----- PROVIDED DATA -----

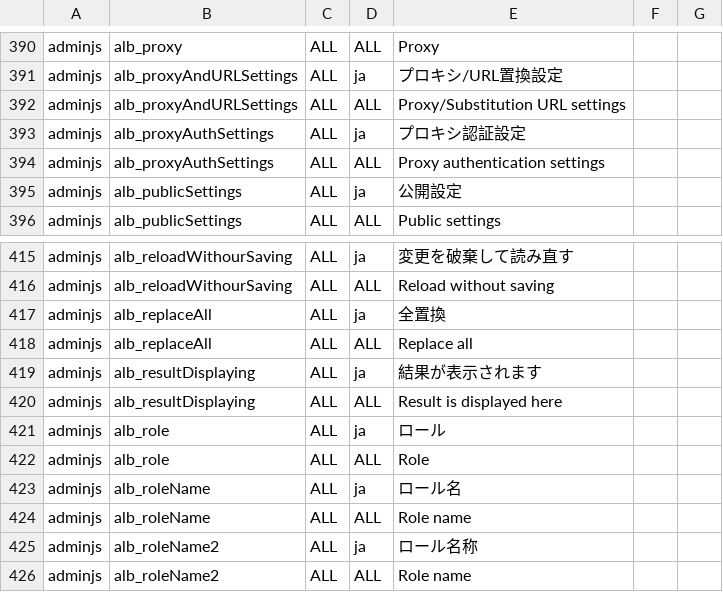
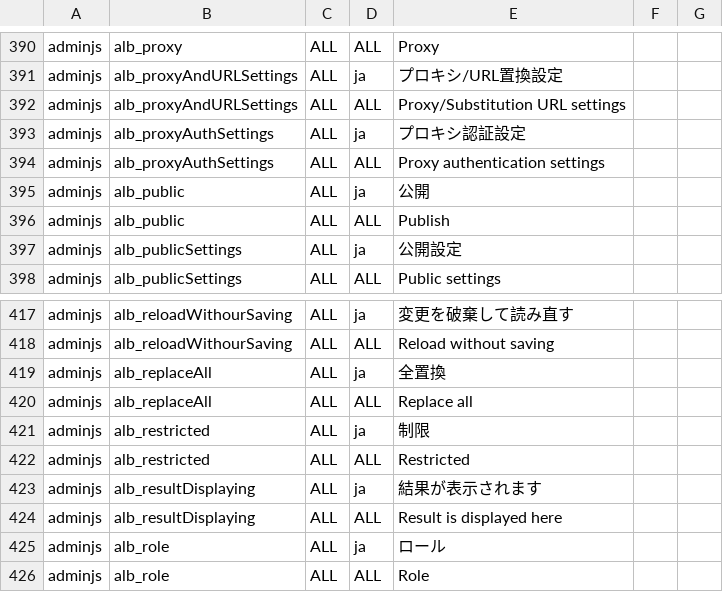
Before and after one commit to infoScoop/infoscoop, a CSV file: src/initdb/data/i18n/import.csv, drawn as a sheet; only a part is shown, gaps mark what is left out; the shorter side is filled out with more unchanged rows.

```diff
--- a/src/initdb/data/i18n/import.csv
+++ b/src/initdb/data/i18n/import.csv
@@ -394,2 +394,4 @@
 "adminjs","alb_proxyAuthSettings","ALL","ALL","Proxy authentication settings"
+"adminjs","alb_public","ALL","ja","公開"
+"adminjs","alb_public","ALL","ALL","Publish"
 "adminjs","alb_publicSettings","ALL","ja","公開設定"
@@ -418,2 +420,4 @@
 "adminjs","alb_replaceAll","ALL","ALL","Replace all"
+"adminjs","alb_restricted","ALL","ja","制限"
+"adminjs","alb_restricted","ALL","ALL","Restricted"
 "adminjs","alb_resultDisplaying","ALL","ja","結果が表示されます"
```
Also changed, not shown: 5 other files.
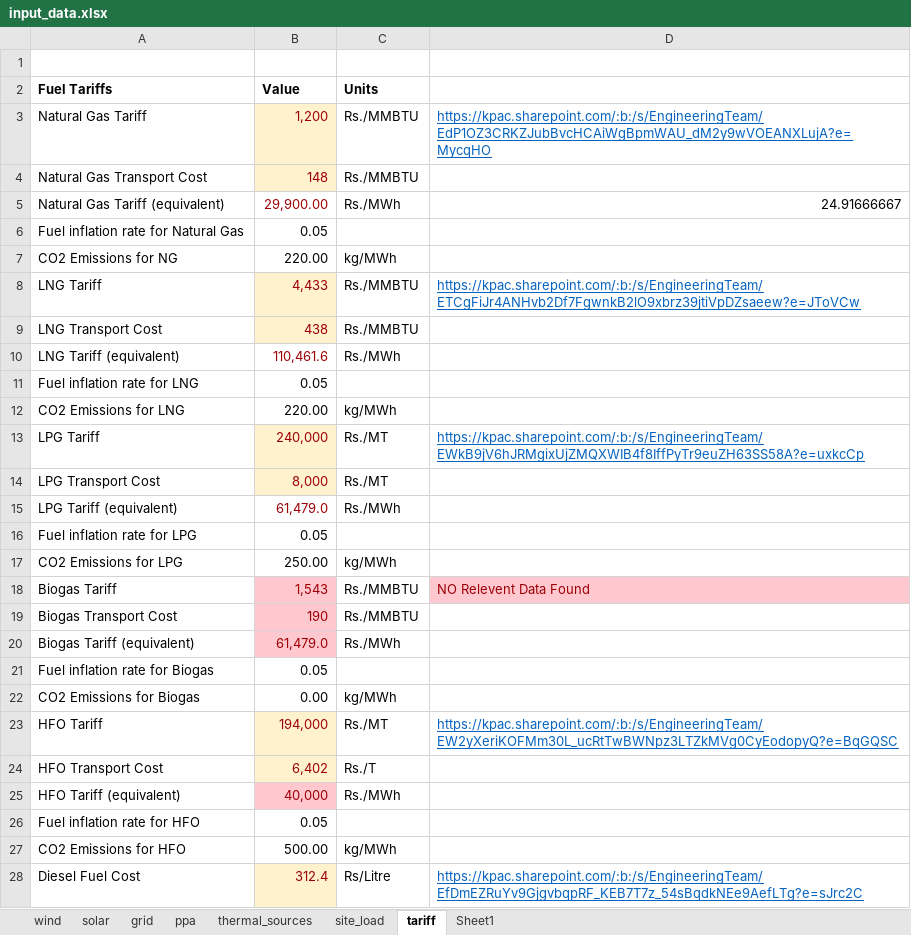
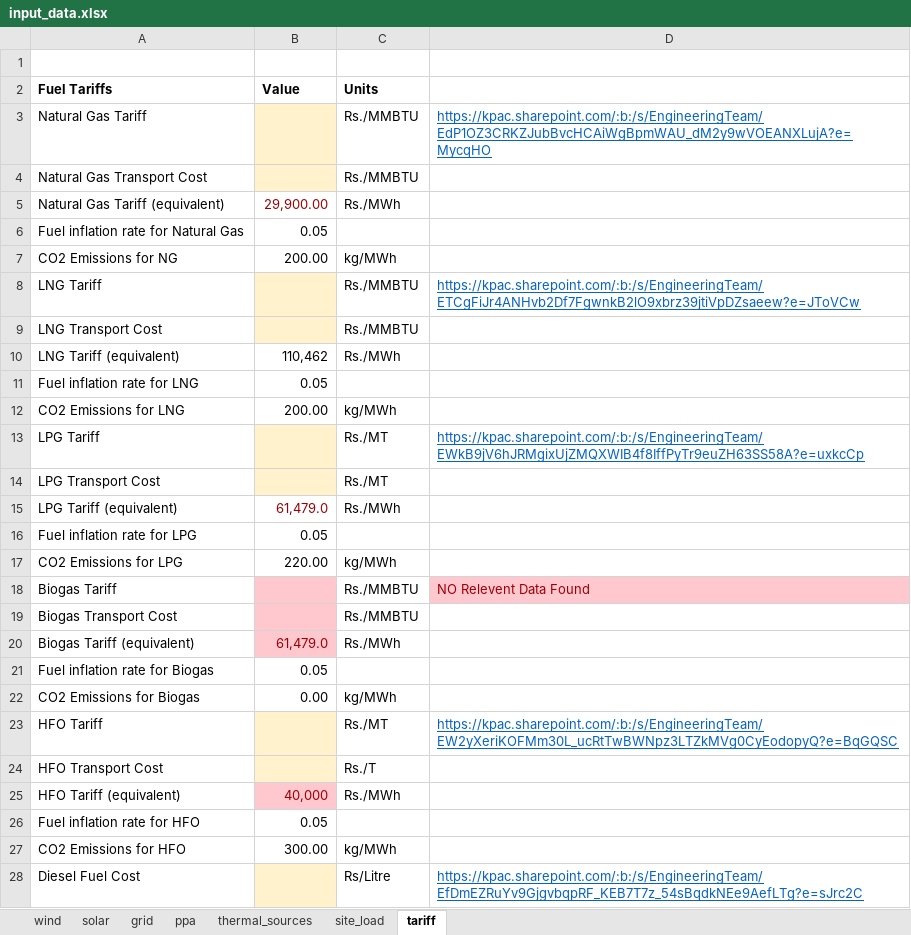
Before and after one commit to mz-mustafa/EEM, an Excel workbook: input_data.xlsx, sheet tariff, drawn as a sheet; only a part is shown; values as stored, in another font and other column widths than the file's, no borders; the diff covers the shown part only; the diff names each change by its address in the sheet, - before the commit and + after, or states it on an @@ line.

```diff
--- a/input_data.xlsx (sheet tariff)
+++ b/input_data.xlsx (sheet tariff)
-sheet tab: Sheet1
-B3 (Value): 1,200
+B3 (Value): (empty)
-B4 (Value): 148
+B4 (Value): (empty)
-D5: 24.91666667
+D5: (empty)
-B7 (Value): 220.00
+B7 (Value): 200.00
-B8 (Value): 4,433
+B8 (Value): (empty)
-B9 (Value): 438
+B9 (Value): (empty)
-B10 (Value): 110,461.6
+B10 (Value): 110,462
-B10 text colour: #9C0006
+B10 text colour: black
-B12 (Value): 220.00
+B12 (Value): 200.00
-B13 (Value): 240,000
+B13 (Value): (empty)
-B14 (Value): 8,000
+B14 (Value): (empty)
-B17 (Value): 250.00
+B17 (Value): 220.00
-B18 (Value): 1,543
+B18 (Value): (empty)
-B19 (Value): 190
+B19 (Value): (empty)
-B23 (Value): 194,000
+B23 (Value): (empty)
-B24 (Value): 6,402
+B24 (Value): (empty)
-B27 (Value): 500.00
+B27 (Value): 300.00
-B28 (Value): 312.4
+B28 (Value): (empty)
```
Also changed, not shown: 1 edited cell elsewhere in this sheet, sheet thermal_sources, sheet grid, sheet ppa, sheet solar, formulas that keep their value, outputs.xlsx, 3 other files.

-----

● ACTION ITEM: The answer must be the full listing above, copied exactly, with no pictures in it.

● RESULT FOR THIS TASK:
Before and after one commit to infoScoop/infoscoop, a CSV file: src/initdb/data/i18n/import.csv, drawn as a sheet; only a part is shown, gaps mark what is left out; the shorter side is filled out with more unchanged rows.

```diff
--- a/src/initdb/data/i18n/import.csv
+++ b/src/initdb/data/i18n/import.csv
@@ -394,2 +394,4 @@
 "adminjs","alb_proxyAuthSettings","ALL","ALL","Proxy authentication settings"
+"adminjs","alb_public","ALL","ja","公開"
+"adminjs","alb_public","ALL","ALL","Publish"
 "adminjs","alb_publicSettings","ALL","ja","公開設定"
@@ -418,2 +420,4 @@
 "adminjs","alb_replaceAll","ALL","ALL","Replace all"
+"adminjs","alb_restricted","ALL","ja","制限"
+"adminjs","alb_restricted","ALL","ALL","Restricted"
 "adminjs","alb_resultDisplaying","ALL","ja","結果が表示されます"
```
Also changed, not shown: 5 other files.
Before and after one commit to mz-mustafa/EEM, an Excel workbook: input_data.xlsx, sheet tariff, drawn as a sheet; only a part is shown; values as stored, in another font and other column widths than the file's, no borders; the diff covers the shown part only; the diff names each change by its address in the sheet, - before the commit and + after, or states it on an @@ line.

```diff
--- a/input_data.xlsx (sheet tariff)
+++ b/input_data.xlsx (sheet tariff)
-sheet tab: Sheet1
-B3 (Value): 1,200
+B3 (Value): (empty)
-B4 (Value): 148
+B4 (Value): (empty)
-D5: 24.91666667
+D5: (empty)
-B7 (Value): 220.00
+B7 (Value): 200.00
-B8 (Value): 4,433
+B8 (Value): (empty)
-B9 (Value): 438
+B9 (Value): (empty)
-B10 (Value): 110,461.6
+B10 (Value): 110,462
-B10 text colour: #9C0006
+B10 text colour: black
-B12 (Value): 220.00
+B12 (Value): 200.00
-B13 (Value): 240,000
+B13 (Value): (empty)
-B14 (Value): 8,000
+B14 (Value): (empty)
-B17 (Value): 250.00
+B17 (Value): 220.00
-B18 (Value): 1,543
+B18 (Value): (empty)
-B19 (Value): 190
+B19 (Value): (empty)
-B23 (Value): 194,000
+B23 (Value): (empty)
-B24 (Value): 6,402
+B24 (Value): (empty)
-B27 (Value): 500.00
+B27 (Value): 300.00
-B28 (Value): 312.4
+B28 (Value): (empty)
```
Also changed, not shown: 1 edited cell elsewhere in this sheet, sheet thermal_sources, sheet grid, sheet ppa, sheet solar, formulas that keep their value, outputs.xlsx, 3 other files.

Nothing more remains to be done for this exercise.